Doctors in Nova Scotia are appealing to employers to waive their sick-note policies during the swine flu pandemic.

Dr. Rick Gibson, chief of the Department of Family Practice for the Capital District Health Authority, said the practice is putting an unnecessary strain on the health-care system.

"Under the current circumstances, we're all sort of stressed and working to the max," he said.

Gibson said as an example, the emergency department at the Queen Elizabeth II Health Sciences Centre in Halifax is 15 to 20 per cent busier than average.

In addition, flu assessment clinics are each seeing up to 200 people per day, officials said.

"Quite frankly, we don't have time to write sick notes," said Gibson.

There are signs posted in the health authority's emergency rooms and flu assessment centres that say, "Please note.
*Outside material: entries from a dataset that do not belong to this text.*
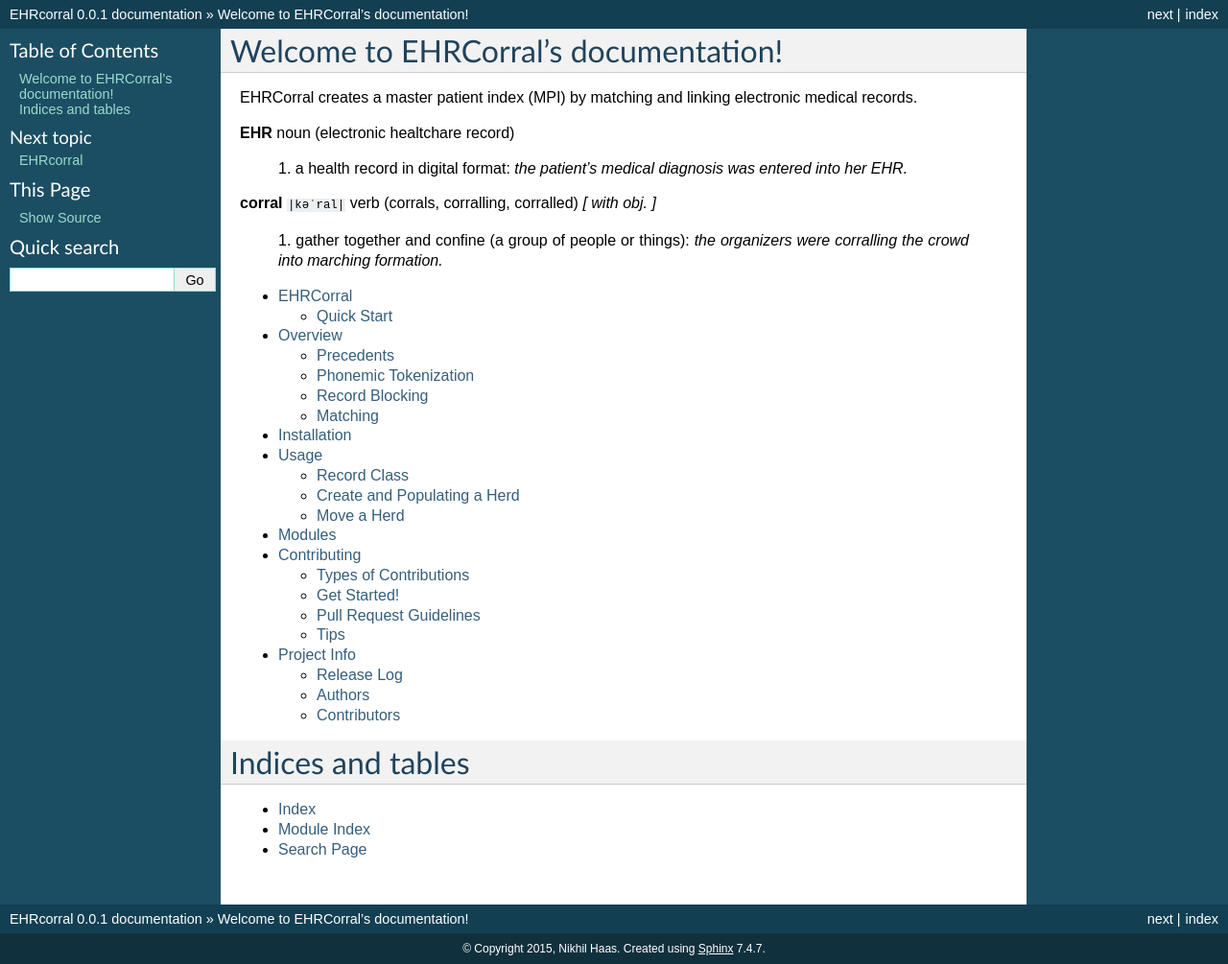
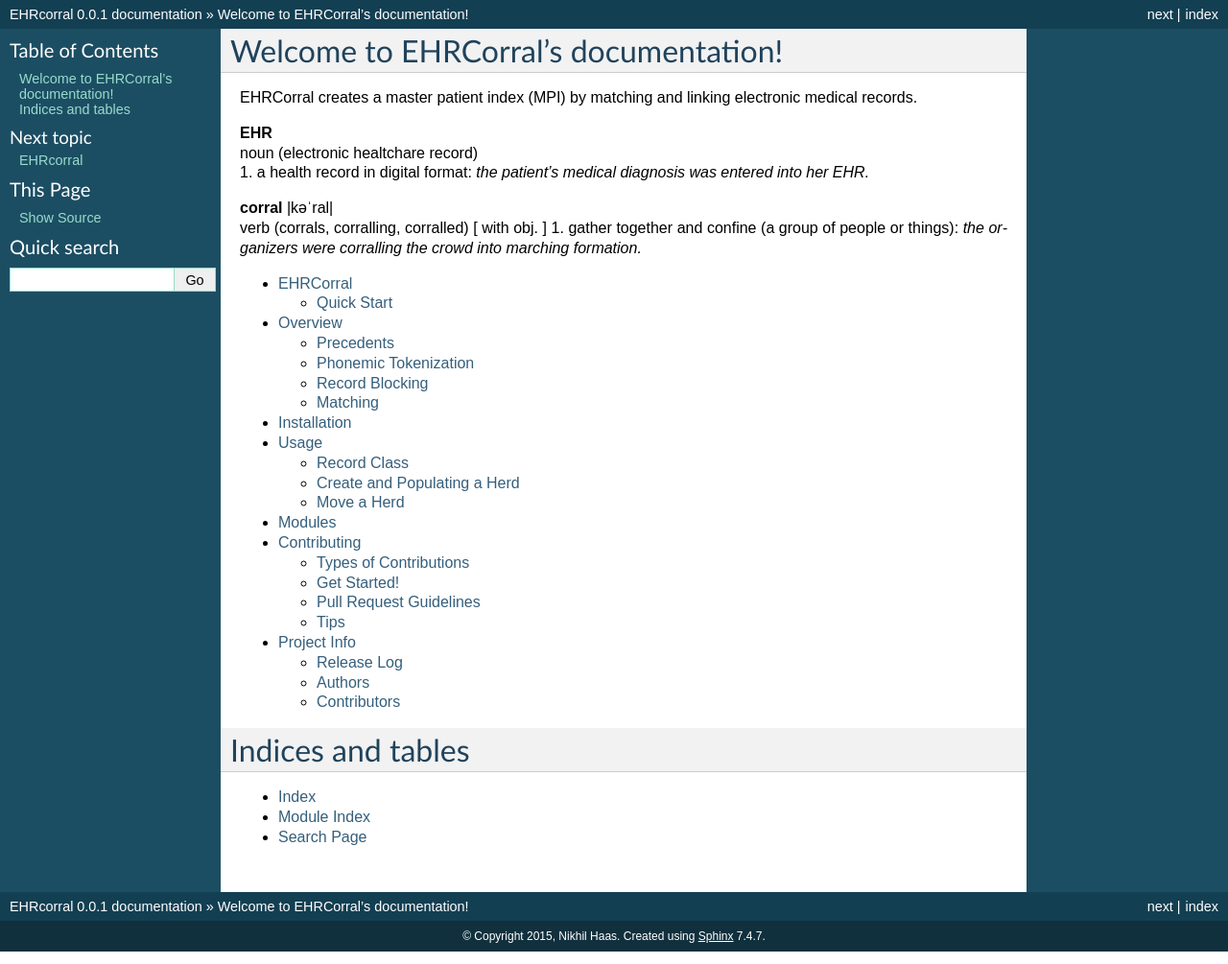
Before and after one commit to nsh87/ehrcorral, a Sphinx documentation site: the page built from docs/index.rst, in a window 1280 px wide. Shown: the whole page at 96% size. Built offline with Sphinx 7.4.7, drawn with Linux system fonts in a browser that asks for light colours; some of the changed lines change nothing that is shown.

Commit message:
Adjust formatting of Index

```diff
--- a/docs/index.rst
+++ b/docs/index.rst
@@ -2,6 +2,10 @@
    sphinx-quickstart on Tue Jul  9 22:26:36 2013.
    You can adapt this file completely to your liking, but it should at least
    contain the root `toctree` directive.
+
+.. |br| raw:: html
+
+   <br />
 
 Welcome to EHRCorral's documentation!
 =====================================
@@ -9,17 +13,15 @@
 EHRCorral creates a master patient index (MPI) by matching and linking
 electronic medical records.
 
-**EHR**
-noun (electronic healtchare record)
+**EHR** |br|
+noun (electronic healtchare record) |br|
+1. a health record in digital format: *the patient's medical diagnosis was
+entered into her EHR.*
 
-  1. a health record in digital format: *the patient's medical diagnosis was
-  entered into her EHR.*
-
-**corral** ``|kəˈral|``
-verb (corrals, corralling, corralled) *[ with obj. ]*
-
-  1. gather together and confine (a group of people or things): *the organizers
-  were corralling the crowd into marching formation.*
+**corral** \|kəˈral| |br|
+verb (corrals, corralling, corralled) [ with obj. ]
+1. gather together and confine (a group of people or things): *the
+organizers were corralling the crowd into marching formation.*
 
 .. toctree::
    :maxdepth: 2
```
We are not able to provide sick leave notes."

Two of the largest employers in the province — Nova Scotia Power and Farmers Dairy — have waived their sick-note policies for the time being.

Dr. Robert Strang, the province's chief public health officer, said he's frustrated other employers are not getting the message.

"Especially right now, asking their employees to go to the doctor's office and get a note is just not an appropriate use of the health-care system," he said. "Unfortunately, there's no legislative capacity to stop that."

Writing sick notes is not covered under the publicly funded medicare system but many doctors do it as a courtesy under ordinary circumstances.